Despite the face that for decades many Afghans have been victims of large-scale war crimes, crimes against humanity, and other human rights violations, many of these violations have gone unaddressed. In 2005, the Afghan government adopted an Action Plan for Transitional Justice, calling for investigation of past crimes, recognition of victims' suffering, and accountability of perpetrators. USIP is working with national and international NGOs to develop sound documentation practices and increase advocacy capacity. In August 2011, USIP co-sponsored with the International Center for Transitional Justice an advocacy training in Kabul, followed by a documentation training in Istanbul that brought together groups engaged in similar projects in Turkey, Burma, and Nepal. USIP is also working with the Washington College of Law at American University to establish a growing database of human rights abuses and international crimes reported by international organizations that will become an authoritative resource for victims groups and other actors to access past human rights violations.
Since November 2001, the Rule of Law Program (ROL) has been directly engaged in developing frameworks for establishing rule of law in Afghanistan. In December 2001, ROL assembled a high-level group of experts on Afghan law and post-conflict administration of justice and produced a report titled Rebuilding Afghanistan: A Framework for Establishing Security and the Rule of Law. One provision of the December 2001 Bonn Peace Accords between Afghanistan's warring factions was based directly on these findings and recommendations.
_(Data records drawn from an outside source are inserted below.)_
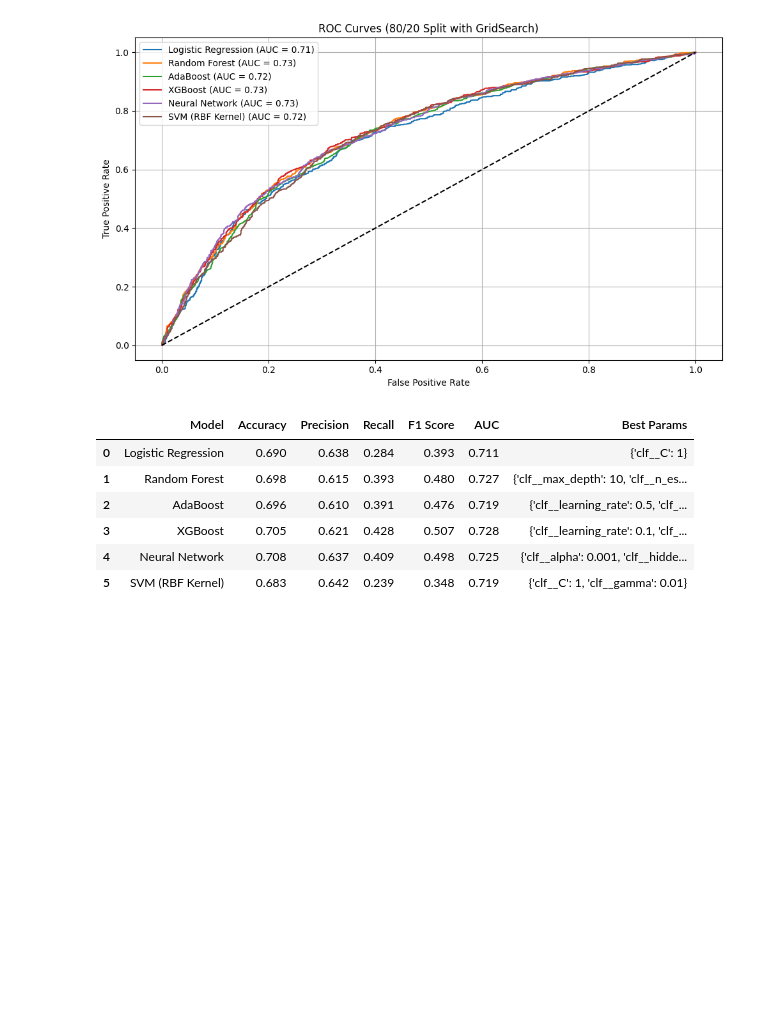
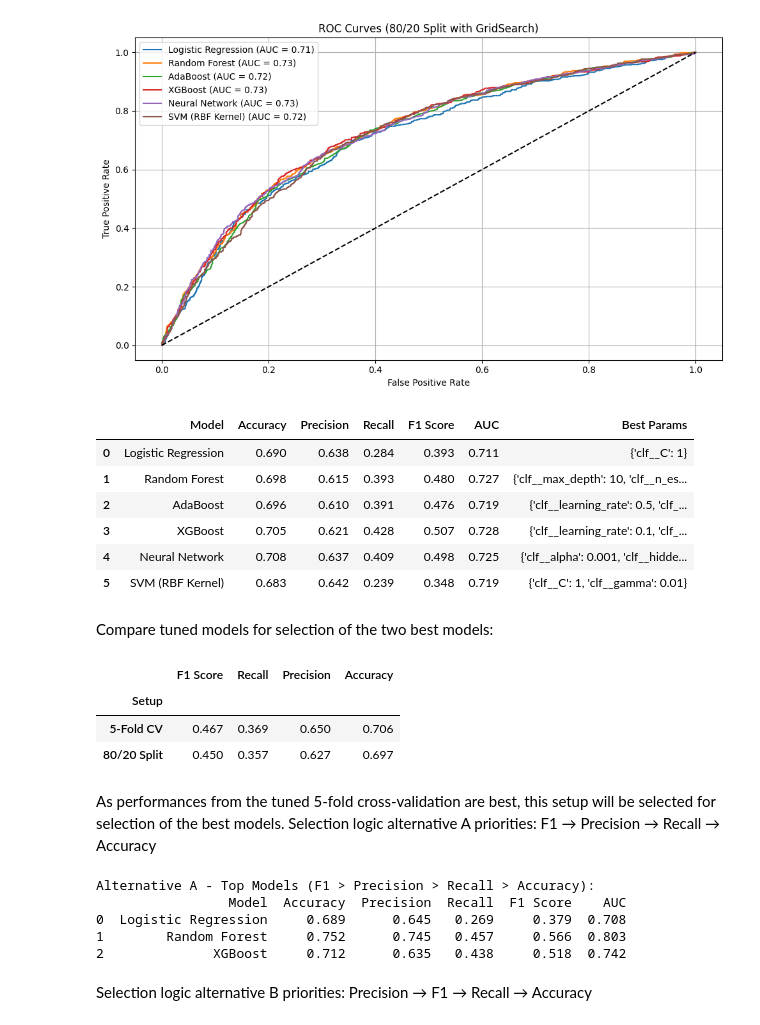
Before and after one commit to mincode2024/risk_assessment_case_study, a Jupyter notebook: notebooks/02_modeling.ipynb, the cells around one changed output. Cells and saved outputs as stored; diff of their text form; code cells hidden in the pictures; blank space fills up the shorter version.

```diff
--- a/notebooks/02_modeling.ipynb
+++ b/notebooks/02_modeling.ipynb
@@ -636,3 +636,74 @@ Running GridSearchCV for SVM (RBF Kernel)...
 | 3 | XGBoost | 0.705 | 0.621 | 0.428 | 0.507 | 0.728 | {'clf__learning_rate': 0.1, 'clf_... |
 | 4 | Neural Network | 0.708 | 0.637 | 0.409 | 0.498 | 0.725 | {'clf__alpha': 0.001, 'clf__hidde... |
 | 5 | SVM (RBF Kernel) | 0.683 | 0.642 | 0.239 | 0.348 | 0.719 | {'clf__C': 1, 'clf__gamma': 0.01} |
+# %% [markdown]
+Compare tuned models for selection of the two best models:
+# %%
+import pandas as pd
+
+# Load both performance result CSVs
+df_cv = pd.read_csv("../reports/model_performance_comparison_cv_tuned_results.csv")
+df_split = pd.read_csv("../reports/model_performance_comparison_80-20ttsplit_tuned_results.csv")
+
+# Add source column for clarity
+df_cv["Setup"] = "5-Fold CV"
+df_split["Setup"] = "80/20 Split"
+
+# Combine for comparison
+combined_df = pd.concat([df_cv, df_split], ignore_index=True)
+
+# Compare average F1, Recall, Precision, Accuracy across setups
+summary = combined_df.groupby("Setup")[["F1 Score", "Recall", "Precision", "Accuracy"]].mean().round(3)
+
+summary
+# %% [output]
+|  | F1 Score | Recall | Precision | Accuracy |
+| Setup |  |  |  |  |
+| 5-Fold CV | 0.467 | 0.369 | 0.650 | 0.706 |
+| 80/20 Split | 0.450 | 0.357 | 0.627 | 0.697 |
+# %% [markdown]
+As performances from the tuned 5-fold cross-validation are best, this setup will be selected for selection of the best models.
+Selection logic alternative A priorities: F1 → Precision → Recall → Accuracy
+# %%
+# Model selection criteria: F1 > Precision > Recall > Accuracy
+
+import pandas as pd
+
+# Load the model performance results
+results_df = pd.read_csv("../reports/model_performance_comparison_cv_tuned_results.csv")
+
+# Logistic Regression as baseline
+baseline_model = results_df[results_df["Model"] == "Logistic Regression"]
+
+# Exclude Logistic Regression from selection ranking
+ranked_df_a = results_df[results_df["Model"] != "Logistic Regression"].copy()
+
+# Rank each metric (higher = better)
+ranked_df_a["F1_rank"] = ranked_df_a["F1 Score"].rank(ascending=False, method="min")
+ranked_df_a["Precision_rank"] = ranked_df_a["Precision"].rank(ascending=False, method="min")
+ranked_df_a["Recall_rank"] = ranked_df_a["Recall"].rank(ascending=False, method="min")
+ranked_df_a["Accuracy_rank"] = ranked_df_a["Accuracy"].rank(ascending=False, method="min")
+
+# Weighted score: F1 (highest priority), then Recall, then Precision, then Accuracy
+ranked_df_a["Overall_rank_A"] = (
+    ranked_df_a["F1_rank"] * 1 +
+    ranked_df_a["Precision_rank"] * 2 +
+    ranked_df_a["Recall_rank"] * 3 +
+    ranked_df_a["Accuracy_rank"] * 4
+)
+
+# Sort and select top 2 models
+best_models_A = ranked_df_a.sort_values("Overall_rank_A").head(2)
+
+# Combine with baseline
+selected_models_A = pd.concat([baseline_model, best_models_A], ignore_index=True)
+print("Alternative A - Top Models (F1 > Precision > Recall > Accuracy):")
+print(selected_models_A[["Model", "Accuracy", "Precision", "Recall", "F1 Score", "AUC"]])
+# %% [output]
+Alternative A - Top Models (F1 > Precision > Recall > Accuracy):
+                 Model  Accuracy  Precision  Recall  F1 Score    AUC
+0  Logistic Regression     0.689      0.645   0.269     0.379  0.708
+1        Random Forest     0.752      0.745   0.457     0.566  0.803
+2              XGBoost     0.712      0.635   0.438     0.518  0.742
+# %% [markdown]
+Selection logic alternative B priorities: Precision → F1 → Recall → Accuracy
```
Also changed, not shown: parts of 14 cells of this notebook, 15 other files.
Recognizing the central importance of Islam in Afghan life, USIP is also working with Islamic institutions and legal scholars to develop thinking about how Islamic legal principles address the issues of truth-seeking, accountability, compensation, and forgiveness in relation to mass abuse. And finally, through its Grants Program, USIP is providing funds to local Afghan organizations to implement their own innovative ideas working with grassroots constituencies in the search for justice and reconciliation.
(Photo credits: First three photos courtesy of Scott Worden; last photo courtesy of Baheerullah Safi and Mohammed Shalizi)
USIP Rule of Law in Afghanistan on Dipity.
Related USIP Publications
- Traditional Dispute Resolution and Afghanistan's Women, Sylvana Sinha, December 2011.
- Constitutional Interpretation and the Continuing Crisis in Afghanistan, Scott Worden and Sylvana Sinha, November 2011.
- Analyzing Post-Conflict Justice and Islamic Law, Scott Worden, Shani Ross, Whitney Parker, Sahar Azar, March 2011.
- Real Change for Afghan Women's Rights: Opportunities and Challenges in Upcoming Elections, Nina Sudhakar and Scott Worden, August 2011.
- The Future of Afghanistan, J. Alexander Thier (Editor), January 2008.
- For more publications on Traditional Justice, Constitutional Interpretation and Implementation, Transitional Justice, Elections, Framing the Rule of Law, and other external sources on traditional dispute resolution, click here.